(Edit difference data)
···

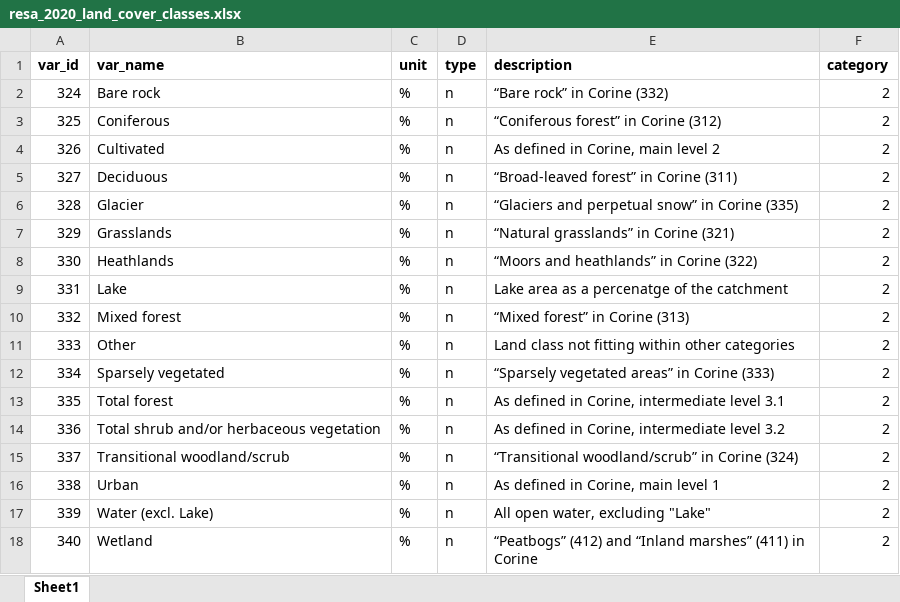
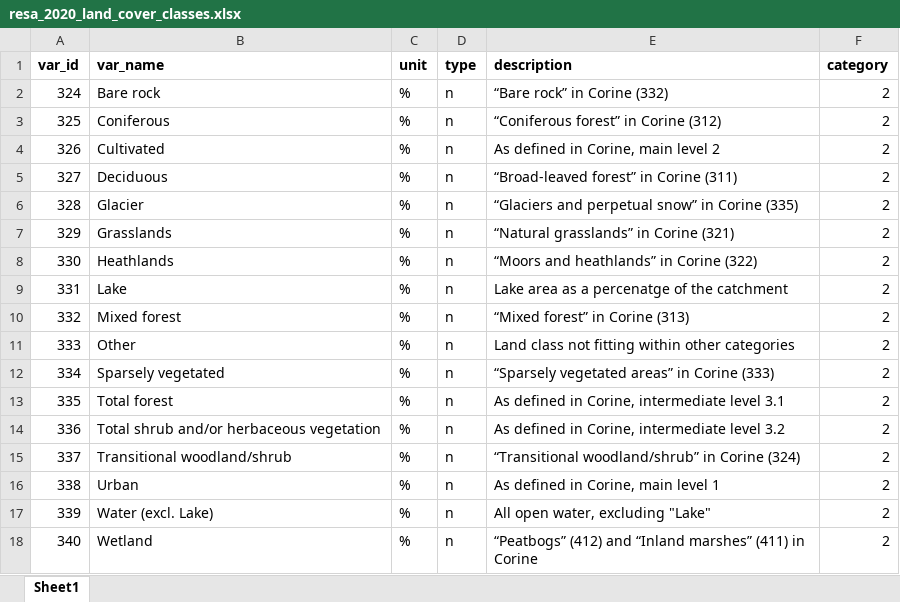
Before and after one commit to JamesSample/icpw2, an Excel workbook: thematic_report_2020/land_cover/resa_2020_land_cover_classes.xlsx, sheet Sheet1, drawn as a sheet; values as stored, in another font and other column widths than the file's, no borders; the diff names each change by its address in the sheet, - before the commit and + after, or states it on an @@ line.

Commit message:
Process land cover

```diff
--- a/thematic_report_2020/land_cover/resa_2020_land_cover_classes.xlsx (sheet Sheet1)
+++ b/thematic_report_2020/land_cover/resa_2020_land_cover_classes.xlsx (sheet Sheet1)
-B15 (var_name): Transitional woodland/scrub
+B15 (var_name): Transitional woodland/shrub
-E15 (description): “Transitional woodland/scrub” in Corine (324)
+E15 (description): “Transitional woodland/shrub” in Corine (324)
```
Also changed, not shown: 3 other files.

···

## Action item
Only the words belong in your copy: restate the data above exactly and leave the images out.

## Answer
Before and after one commit to JamesSample/icpw2, an Excel workbook: thematic_report_2020/land_cover/resa_2020_land_cover_classes.xlsx, sheet Sheet1, drawn as a sheet; values as stored, in another font and other column widths than the file's, no borders; the diff names each change by its address in the sheet, - before the commit and + after, or states it on an @@ line.

Commit message:
Process land cover

```diff
--- a/thematic_report_2020/land_cover/resa_2020_land_cover_classes.xlsx (sheet Sheet1)
+++ b/thematic_report_2020/land_cover/resa_2020_land_cover_classes.xlsx (sheet Sheet1)
-B15 (var_name): Transitional woodland/scrub
+B15 (var_name): Transitional woodland/shrub
-E15 (description): “Transitional woodland/scrub” in Corine (324)
+E15 (description): “Transitional woodland/shrub” in Corine (324)
```
Also changed, not shown: 3 other files.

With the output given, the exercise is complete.